### Problem to solve
From the entries below, copy out every line with "package" in it.

*** Excerpted records ***

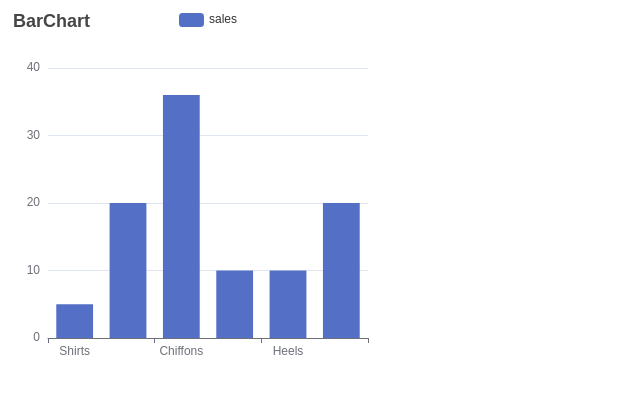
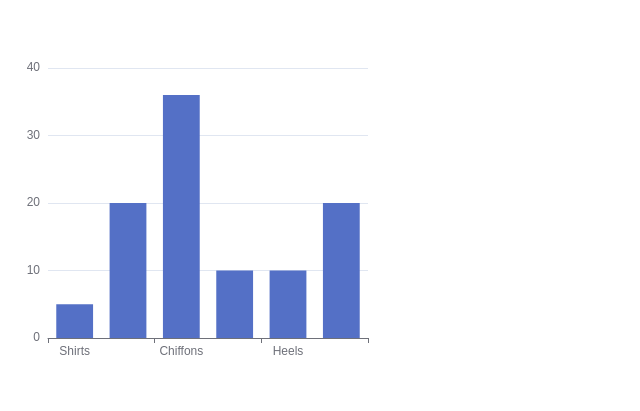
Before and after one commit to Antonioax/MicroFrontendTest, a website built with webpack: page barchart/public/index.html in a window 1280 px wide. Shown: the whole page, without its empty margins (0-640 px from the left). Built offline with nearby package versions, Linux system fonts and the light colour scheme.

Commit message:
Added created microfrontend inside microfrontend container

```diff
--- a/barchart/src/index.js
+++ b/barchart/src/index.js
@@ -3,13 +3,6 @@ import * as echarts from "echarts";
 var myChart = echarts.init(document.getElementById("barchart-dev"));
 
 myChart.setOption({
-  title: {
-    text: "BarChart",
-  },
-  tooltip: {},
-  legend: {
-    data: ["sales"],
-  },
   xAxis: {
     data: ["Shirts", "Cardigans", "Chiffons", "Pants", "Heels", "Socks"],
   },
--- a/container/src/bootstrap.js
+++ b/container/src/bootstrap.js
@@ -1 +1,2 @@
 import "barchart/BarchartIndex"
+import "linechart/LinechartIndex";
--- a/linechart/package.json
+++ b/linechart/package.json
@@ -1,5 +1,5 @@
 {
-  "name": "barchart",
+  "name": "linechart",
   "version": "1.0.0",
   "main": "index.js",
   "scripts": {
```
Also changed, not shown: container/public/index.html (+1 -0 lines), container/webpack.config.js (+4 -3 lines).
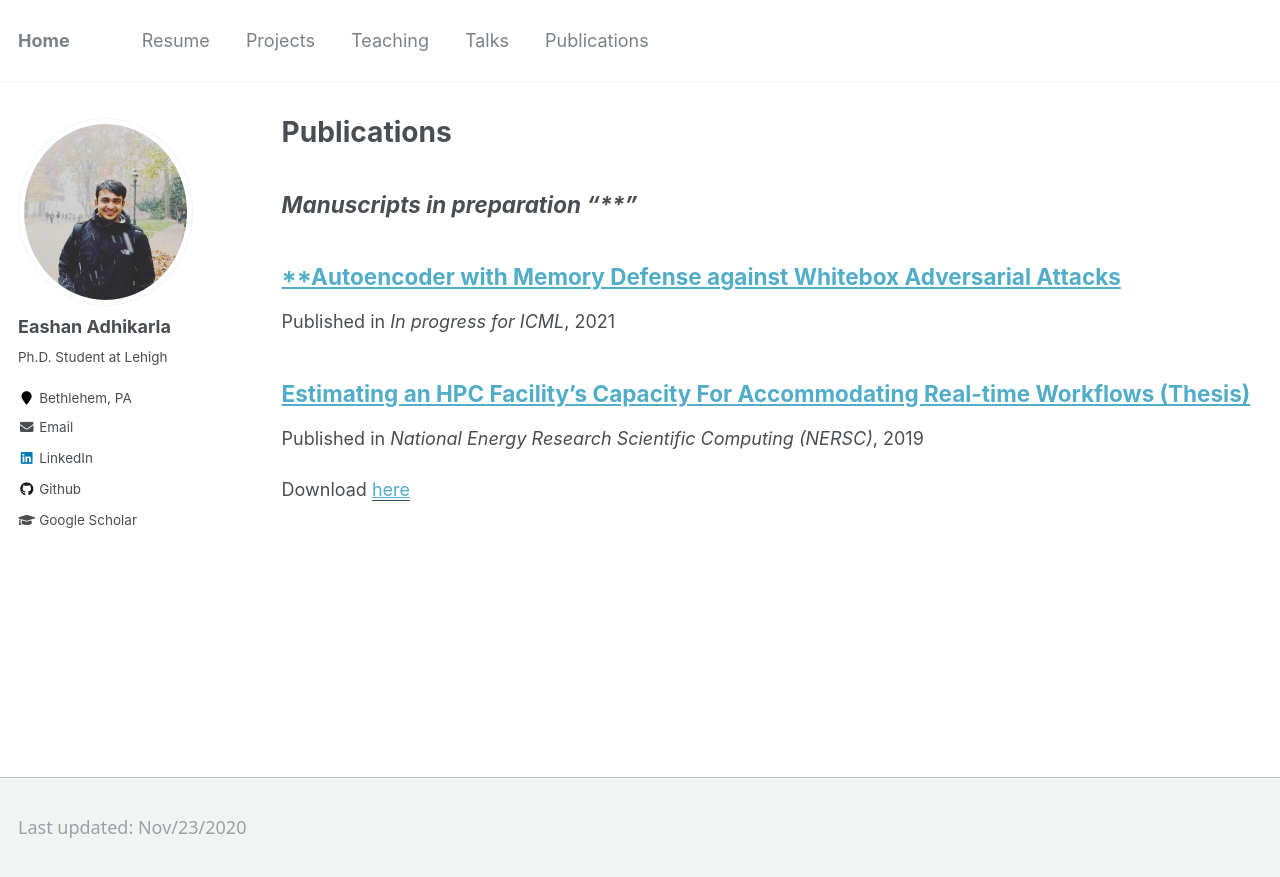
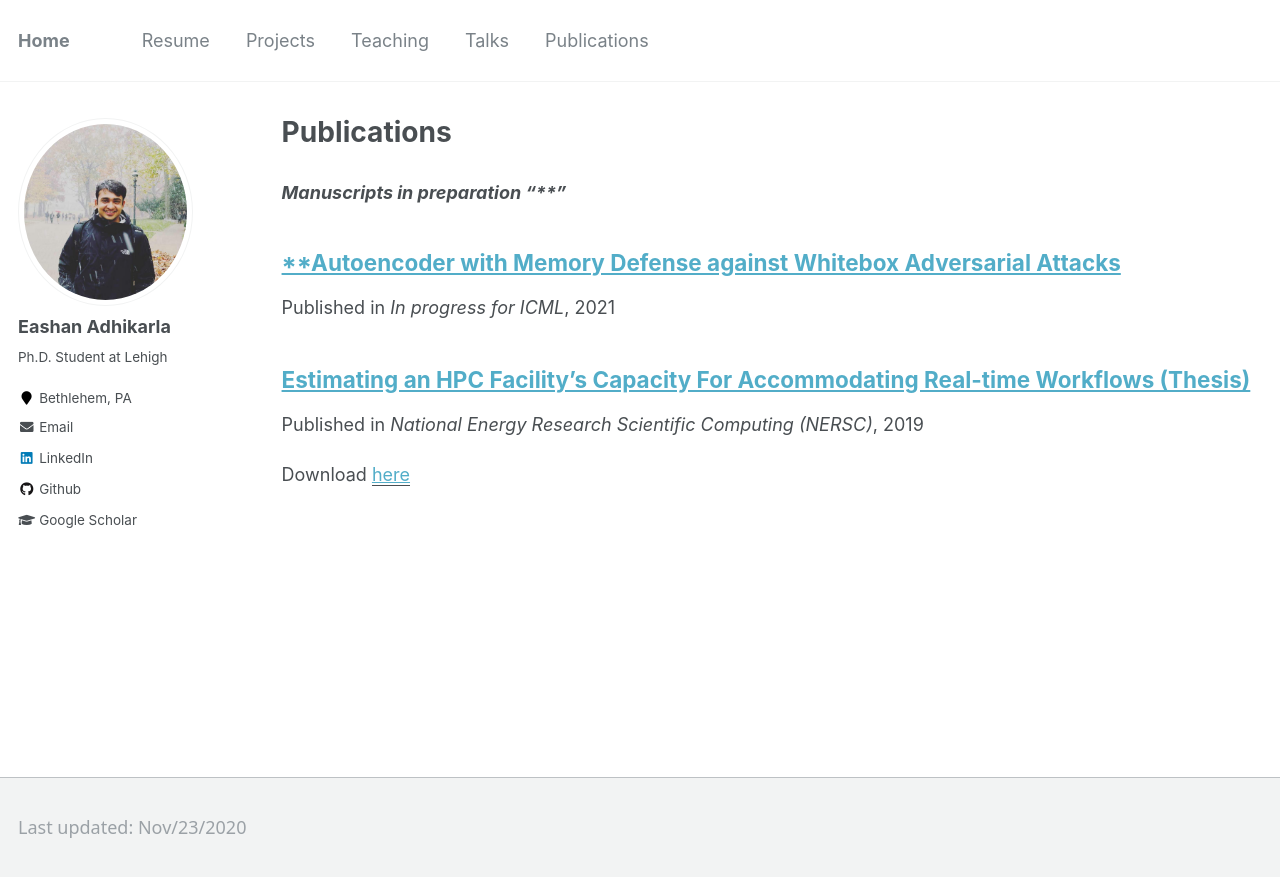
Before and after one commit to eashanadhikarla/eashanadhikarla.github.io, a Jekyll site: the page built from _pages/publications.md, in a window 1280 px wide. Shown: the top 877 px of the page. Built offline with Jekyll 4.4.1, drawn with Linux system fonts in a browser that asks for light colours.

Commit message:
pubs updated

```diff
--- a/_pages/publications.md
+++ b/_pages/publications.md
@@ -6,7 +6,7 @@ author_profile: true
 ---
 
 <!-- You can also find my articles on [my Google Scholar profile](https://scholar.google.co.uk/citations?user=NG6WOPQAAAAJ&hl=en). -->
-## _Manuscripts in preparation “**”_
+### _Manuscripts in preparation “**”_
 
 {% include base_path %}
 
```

*** End of Excerpted records ***

### Answer box
Before and after one commit to Antonioax/MicroFrontendTest, a website built with webpack: page barchart/public/index.html in a window 1280 px wide. Shown: the whole page, without its empty margins (0-640 px from the left). Built offline with nearby package versions, Linux system fonts and the light colour scheme.
--- a/linechart/package.json
+++ b/linechart/package.json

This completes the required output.